Being a touring musician creates a prime environment for those sentiments to flourish, as they do on Tin Star, the title track from her latest record, written for the plight of the struggling musician. “There’s a lot of sacrifice. … I devote my life to music.”

Yet Ortega’s lifestyle, as the Canadian in Nashville, is nothing extraordinary, she says.

“I do think the strange brew of country that I make is a rarity. The content of my songs and the way I dress is very different and alternative to how a lot of country female artists dress in this city. That, I think, makes me stand out.”

 

Get local stories you won't find anywhere else right to your inbox.
Sign up here

Just Posted

Chelsey Moore’s character Chloe in the upcoming virtual reality game Altdeus: Beyond Chronos. Screengrab
Vancouver Island actress finds success in a virtual world

Black Creek’s Chelsey Moore lends her voice to a new video game set for release in December

Ceramic artist Darrel Hancock working on a clay jug in his home studio in Qualicum Beach. (Submitted photo)
Qualicum Beach potter Darrel Hancock celebrates 40 years in business

‘It’s wonderful to do what you love and make a living at it’

Artist Daniel Cline discusses his sculpture, Harmony Humpbacks, during the June 20 walking tour of Oak Bay’s 2019 ArtsAlive sculptures. Harmony Humpbacks was purchased by Oak Bay as the 2019 people’s choice winner and is permanently installed at the Beach Drive entrance to Willows Park. (Kevin Murdoch Photo)
Influx of donated art a ‘fantastic problem to have,’ says Oak Bay mayor

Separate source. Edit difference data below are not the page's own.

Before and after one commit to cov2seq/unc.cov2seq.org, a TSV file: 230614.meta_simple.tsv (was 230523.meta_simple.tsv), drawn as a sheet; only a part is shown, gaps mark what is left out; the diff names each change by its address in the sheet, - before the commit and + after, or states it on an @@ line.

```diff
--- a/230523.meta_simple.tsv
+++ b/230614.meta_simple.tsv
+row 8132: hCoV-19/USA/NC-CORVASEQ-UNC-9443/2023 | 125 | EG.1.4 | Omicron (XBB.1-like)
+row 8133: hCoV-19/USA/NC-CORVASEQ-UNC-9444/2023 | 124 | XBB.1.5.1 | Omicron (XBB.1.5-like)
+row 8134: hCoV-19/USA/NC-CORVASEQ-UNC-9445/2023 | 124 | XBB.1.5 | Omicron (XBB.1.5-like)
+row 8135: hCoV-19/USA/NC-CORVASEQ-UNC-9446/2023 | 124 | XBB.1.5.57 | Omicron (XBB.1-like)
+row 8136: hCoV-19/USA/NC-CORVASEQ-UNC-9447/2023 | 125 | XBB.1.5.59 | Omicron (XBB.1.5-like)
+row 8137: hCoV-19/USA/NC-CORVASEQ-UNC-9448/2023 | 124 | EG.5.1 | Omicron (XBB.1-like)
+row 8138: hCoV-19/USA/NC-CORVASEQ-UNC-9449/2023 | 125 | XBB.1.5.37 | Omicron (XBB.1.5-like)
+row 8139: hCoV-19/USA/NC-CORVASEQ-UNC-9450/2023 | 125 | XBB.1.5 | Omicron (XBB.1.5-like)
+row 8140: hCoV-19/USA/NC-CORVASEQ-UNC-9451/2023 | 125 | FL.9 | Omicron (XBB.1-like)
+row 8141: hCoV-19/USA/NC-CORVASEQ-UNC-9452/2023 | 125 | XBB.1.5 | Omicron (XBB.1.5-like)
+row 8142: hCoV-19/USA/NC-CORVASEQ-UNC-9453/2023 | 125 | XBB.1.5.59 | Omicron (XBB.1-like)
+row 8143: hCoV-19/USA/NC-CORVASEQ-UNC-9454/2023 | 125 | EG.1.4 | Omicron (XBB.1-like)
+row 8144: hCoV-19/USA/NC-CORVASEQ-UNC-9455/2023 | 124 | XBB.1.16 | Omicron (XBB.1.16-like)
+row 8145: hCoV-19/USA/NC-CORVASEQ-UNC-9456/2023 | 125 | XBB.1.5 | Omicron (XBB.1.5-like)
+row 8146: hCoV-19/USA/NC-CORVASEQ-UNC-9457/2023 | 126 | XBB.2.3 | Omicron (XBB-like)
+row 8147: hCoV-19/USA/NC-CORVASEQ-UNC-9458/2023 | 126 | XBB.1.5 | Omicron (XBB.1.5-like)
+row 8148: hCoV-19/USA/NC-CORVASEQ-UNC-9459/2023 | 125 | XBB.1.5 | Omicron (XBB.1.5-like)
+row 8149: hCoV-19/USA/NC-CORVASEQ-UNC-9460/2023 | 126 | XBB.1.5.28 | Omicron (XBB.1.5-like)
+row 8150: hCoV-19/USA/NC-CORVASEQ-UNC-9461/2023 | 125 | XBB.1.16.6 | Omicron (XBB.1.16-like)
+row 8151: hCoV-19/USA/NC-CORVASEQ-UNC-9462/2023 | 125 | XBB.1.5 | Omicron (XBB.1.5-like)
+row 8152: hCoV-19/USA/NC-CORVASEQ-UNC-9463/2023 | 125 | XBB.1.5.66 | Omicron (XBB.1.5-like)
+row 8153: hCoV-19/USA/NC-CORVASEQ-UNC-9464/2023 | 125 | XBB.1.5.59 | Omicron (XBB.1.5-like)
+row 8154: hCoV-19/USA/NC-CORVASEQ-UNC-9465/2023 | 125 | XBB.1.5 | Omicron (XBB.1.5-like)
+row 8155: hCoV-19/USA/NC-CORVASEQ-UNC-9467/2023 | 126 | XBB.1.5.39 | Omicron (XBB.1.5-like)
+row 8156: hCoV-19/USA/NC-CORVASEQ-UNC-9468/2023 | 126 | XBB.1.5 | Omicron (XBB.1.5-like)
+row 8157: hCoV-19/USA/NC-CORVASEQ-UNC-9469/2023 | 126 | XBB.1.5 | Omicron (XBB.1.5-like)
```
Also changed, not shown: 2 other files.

Oak Bay goes from zero to 10 permanent art pieces since 2015

Dover Bay Secondary School student Victoria Hathfield’s poem <em>Dear Santa</em> appears in<em> Chicken Soup for the Soul: Christmas is in the Air</em>. (Photo courtesy Darren Lee)
Nanaimo high schooler has first poem published in ‘Chicken Soup for the Soul’

Victoria Hathfield’s ‘Dear Santa’ appears in new Christmas-themed edition of anthology series

Nanaimo graphic designer Amy Pye has written and illustrated her first children’s book, <em>G is for Grizzly Bear: A Canadian Alphabet</em>. (Photo courtesy Amy Pye)
Nanaimo graphic designer releases first children’s book

Amy Pye teaches the Canadian alphabet in ‘G is for Grizzly Bear’

The Vancouver Island Symphony’s Back Row Brass Quintet – including trumpeter Mark D’Angelo, tuba player Nick Atkinson and French horn player Karen Hough (from left) – were scheduled to tour the Nanaimo area with Christmas Under the Big Tent, but the concert series has now been cancelled. (Photo courtesy HA Photography)
Symphony brass quintet’s Christmas concert series cancelled

Performances were to happen at venues in Parksville and Lantzville next month

The Sheringham Point Lighthouse, near Shirley. (Contributed - Lee-Ann Ruttan)
New book shines a light on Sheringham Point Lighthouse

Publication examines history, lightkeepers, and volunteer society

Victoria-based guitarist Eric Harper performs at the Port Theatre on Nov. 27. (Photo credit Tatum Duryba)
Classical guitarist to play at the Port Theatre

Eric Harper to play new songs composed during the pandemic

A sample of some of Lou-ann Neel’s jewelry.
Lou-ann Neel wins the Fulmer Award in First Nations Art

Originally from Alert Bay, Neel’s family is steeped in renowned Kwakwaka’wakw artists

I-Hos Gallery manager Ramona Johnson shows some of the paddles available at the retail outlet. Photo by Terry Farrell
I-Hos Gallery celebrates 25 years of promoting First Nation artwork

K’ómoks First Nation-based outlet has art from all over the country

Most Read